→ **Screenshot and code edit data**
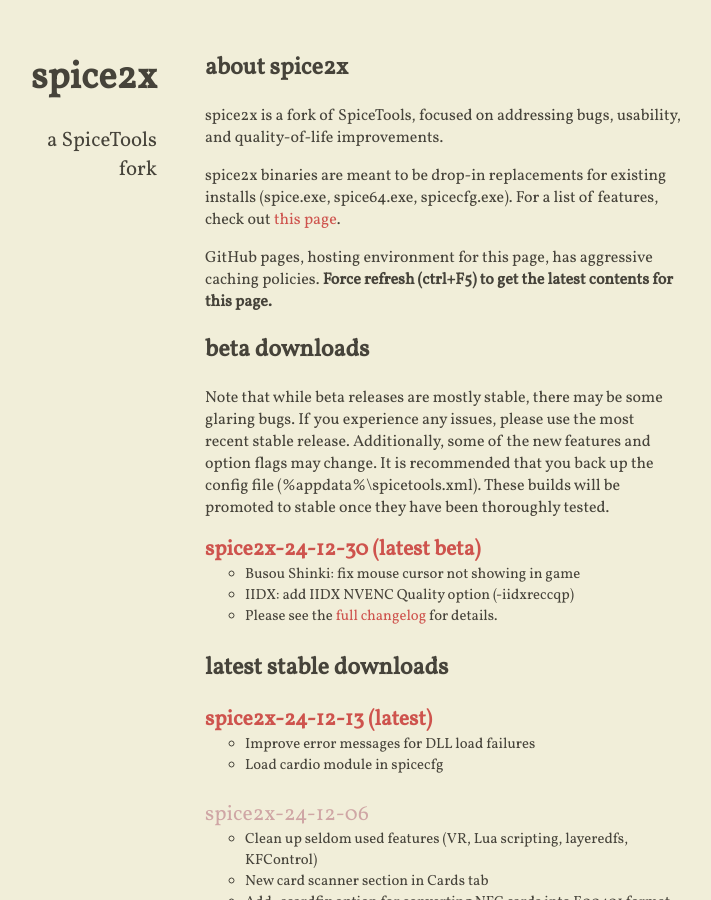
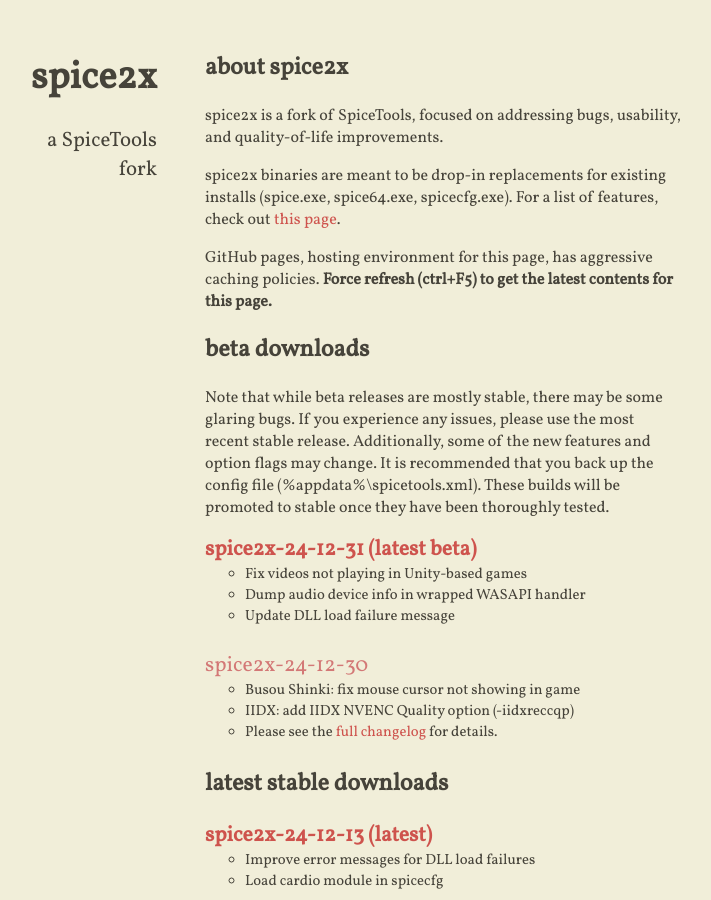
Before and after one commit to spice2x/spice2x.github.io, a Jekyll site: the page built from docs/index.html, in a window 1280 px wide and 900 px high. Shown: the whole window, without its empty margins (299-1010 px from the left). Built offline with Jekyll 4.4.1, drawn with Linux system fonts in a browser that asks for light colours; nearby versions of some CDN libraries.

Commit message:
24-12-31

```diff
--- a/docs/_includes/content.html
+++ b/docs/_includes/content.html
@@ -17,6 +17,16 @@
   stable once they have been thoroughly tested.
 </p>
 <ul class="downloads-beta highlight-latest">
+  <li>
+    <a class="download-link" href="https://github.com/spice2x/spice2x.github.io/releases/download/24-12-31/spice2x-24-12-31.zip">
+      spice2x-24-12-31
+    </a>
+    <ul>
+      <li>Fix videos not playing in Unity-based games</li>
+      <li>Dump audio device info in wrapped WASAPI handler</li>
+      <li>Update DLL load failure message</li>
+    </ul>
+  </li>
   <li>
     <a class="download-link" href="https://github.com/spice2x/spice2x.github.io/releases/download/24-12-30/spice2x-24-12-30.zip">
       spice2x-24-12-30
```
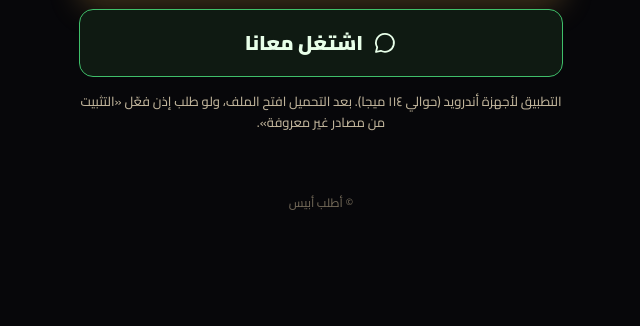
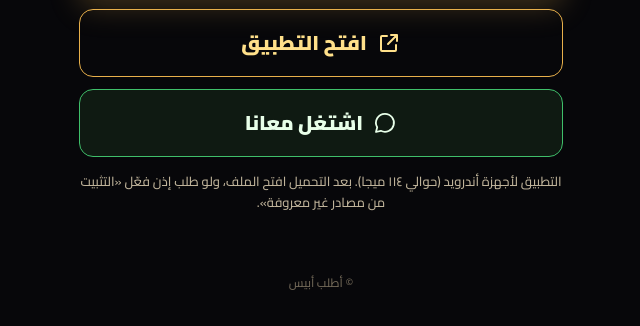
Before and after one commit to mediahefnawi-oss/otlob-abis-qr, a plain HTML site: page index.html in a window 1280 px wide. Shown: the part 1764-2090 px from the top of the page, without its empty margins (319-959 px from the left). Before the commit the page ends 2010 px from the top, so only its background shows below. Drawn offline with Linux system fonts and the light colour scheme.

Commit message:
Add open-app button linking to otlobabis.com
Co-Authored-By: Claude Opus 5.5 <noreply@anthropic.com>
Claude-Session: https://claude.ai/code/session_01FfoA5DeQUwyi3xsbrjdpBy

```diff
--- a/index.html
+++ b/index.html
@@ -46,6 +46,7 @@
   .act{padding:26px 18px 40px;max-width:520px;margin:0 auto;text-align:center}
   .btn{display:flex;align-items:center;justify-content:center;gap:10px;width:100%;padding:17px 18px;border-radius:14px;font-weight:900;font-size:20px;text-decoration:none;margin-top:12px}
   .btn.primary{background:linear-gradient(180deg,#ffe9a6,#e8b04b 55%,#c68a2c);color:#0b0905;box-shadow:0 10px 30px rgba(232,176,75,.25)}
+  .btn.open{background:transparent;border:1.5px solid var(--gold);color:var(--gold-l)}
   .btn.wa{background:#0f1a12;border:1.5px solid #3fbf6a;color:#e8ffe9}
   .btn svg{width:24px;height:24px}
   .note{font-size:13px;color:var(--muted);margin-top:14px}
@@ -83,6 +84,10 @@
     <svg viewBox="0 0 24 24" fill="none" stroke="currentColor" stroke-width="2.2" stroke-linecap="round" stroke-linejoin="round"><path d="M12 3v12M7 10l5 5 5-5M4 20h16"/></svg>
     حمّل التطبيق دلوقتي
   </a>
+  <a class="btn open" href="https://otlobabis.com" rel="noopener">
+    <svg viewBox="0 0 24 24" fill="none" stroke="currentColor" stroke-width="2" stroke-linecap="round" stroke-linejoin="round"><path d="M14 4h6v6M20 4l-9 9"/><path d="M19 14v5a1 1 0 0 1-1 1H5a1 1 0 0 1-1-1V6a1 1 0 0 1 1-1h5"/></svg>
+    افتح التطبيق
+  </a>
   <a class="btn wa" href="https://wa.me/201004379508?text=%D8%A3%D9%87%D9%84%D8%A7%D9%8B%D8%8C%20%D8%B9%D8%A7%D9%8A%D8%B2%20%D8%A3%D8%B4%D8%AA%D8%BA%D9%84%20%D9%85%D8%B9%D8%A7%D9%83%D9%85%20%D8%A3%D9%88%20%D8%A3%D8%B3%D8%AC%D9%84%20%D9%81%D9%8A%20%D8%A3%D8%B7%D9%84%D8%A8%20%D8%A3%D8%A8%D9%8A%D8%B3">
     <svg viewBox="0 0 24 24" fill="none" stroke="currentColor" stroke-width="1.8" stroke-linecap="round" stroke-linejoin="round"><path d="M12 2.8a9 9 0 0 0-7.8 13.5L3 21l4.8-1.2A9 9 0 1 0 12 2.8z"/></svg>
     اشتغل معانا
```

→ **EXERCISE INSTRUCTIONS**
Each record should be given again exactly, with no picture carried over.

→ **SOLUTION TO THE EXERCISE**
Before and after one commit to spice2x/spice2x.github.io, a Jekyll site: the page built from docs/index.html, in a window 1280 px wide and 900 px high. Shown: the whole window, without its empty margins (299-1010 px from the left). Built offline with Jekyll 4.4.1, drawn with Linux system fonts in a browser that asks for light colours; nearby versions of some CDN libraries.

Commit message:
24-12-31

```diff
--- a/docs/_includes/content.html
+++ b/docs/_includes/content.html
@@ -17,6 +17,16 @@
   stable once they have been thoroughly tested.
 </p>
 <ul class="downloads-beta highlight-latest">
+  <li>
+    <a class="download-link" href="https://github.com/spice2x/spice2x.github.io/releases/download/24-12-31/spice2x-24-12-31.zip">
+      spice2x-24-12-31
+    </a>
+    <ul>
+      <li>Fix videos not playing in Unity-based games</li>
+      <li>Dump audio device info in wrapped WASAPI handler</li>
+      <li>Update DLL load failure message</li>
+    </ul>
+  </li>
   <li>
     <a class="download-link" href="https://github.com/spice2x/spice2x.github.io/releases/download/24-12-30/spice2x-24-12-30.zip">
       spice2x-24-12-30
```
Before and after one commit to mediahefnawi-oss/otlob-abis-qr, a plain HTML site: page index.html in a window 1280 px wide. Shown: the part 1764-2090 px from the top of the page, without its empty margins (319-959 px from the left). Before the commit the page ends 2010 px from the top, so only its background shows below. Drawn offline with Linux system fonts and the light colour scheme.

Commit message:
Add open-app button linking to otlobabis.com
Co-Authored-By: Claude Opus 5.5 <noreply@anthropic.com>
Claude-Session: https://claude.ai/code/session_01FfoA5DeQUwyi3xsbrjdpBy

```diff
--- a/index.html
+++ b/index.html
@@ -46,6 +46,7 @@
   .act{padding:26px 18px 40px;max-width:520px;margin:0 auto;text-align:center}
   .btn{display:flex;align-items:center;justify-content:center;gap:10px;width:100%;padding:17px 18px;border-radius:14px;font-weight:900;font-size:20px;text-decoration:none;margin-top:12px}
   .btn.primary{background:linear-gradient(180deg,#ffe9a6,#e8b04b 55%,#c68a2c);color:#0b0905;box-shadow:0 10px 30px rgba(232,176,75,.25)}
+  .btn.open{background:transparent;border:1.5px solid var(--gold);color:var(--gold-l)}
   .btn.wa{background:#0f1a12;border:1.5px solid #3fbf6a;color:#e8ffe9}
   .btn svg{width:24px;height:24px}
   .note{font-size:13px;color:var(--muted);margin-top:14px}
@@ -83,6 +84,10 @@
     <svg viewBox="0 0 24 24" fill="none" stroke="currentColor" stroke-width="2.2" stroke-linecap="round" stroke-linejoin="round"><path d="M12 3v12M7 10l5 5 5-5M4 20h16"/></svg>
     حمّل التطبيق دلوقتي
   </a>
+  <a class="btn open" href="https://otlobabis.com" rel="noopener">
+    <svg viewBox="0 0 24 24" fill="none" stroke="currentColor" stroke-width="2" stroke-linecap="round" stroke-linejoin="round"><path d="M14 4h6v6M20 4l-9 9"/><path d="M19 14v5a1 1 0 0 1-1 1H5a1 1 0 0 1-1-1V6a1 1 0 0 1 1-1h5"/></svg>
+    افتح التطبيق
+  </a>
   <a class="btn wa" href="https://wa.me/201004379508?text=%D8%A3%D9%87%D9%84%D8%A7%D9%8B%D8%8C%20%D8%B9%D8%A7%D9%8A%D8%B2%20%D8%A3%D8%B4%D8%AA%D8%BA%D9%84%20%D9%85%D8%B9%D8%A7%D9%83%D9%85%20%D8%A3%D9%88%20%D8%A3%D8%B3%D8%AC%D9%84%20%D9%81%D9%8A%20%D8%A3%D8%B7%D9%84%D8%A8%20%D8%A3%D8%A8%D9%8A%D8%B3">
     <svg viewBox="0 0 24 24" fill="none" stroke="currentColor" stroke-width="1.8" stroke-linecap="round" stroke-linejoin="round"><path d="M12 2.8a9 9 0 0 0-7.8 13.5L3 21l4.8-1.2A9 9 0 1 0 12 2.8z"/></svg>
     اشتغل معانا
```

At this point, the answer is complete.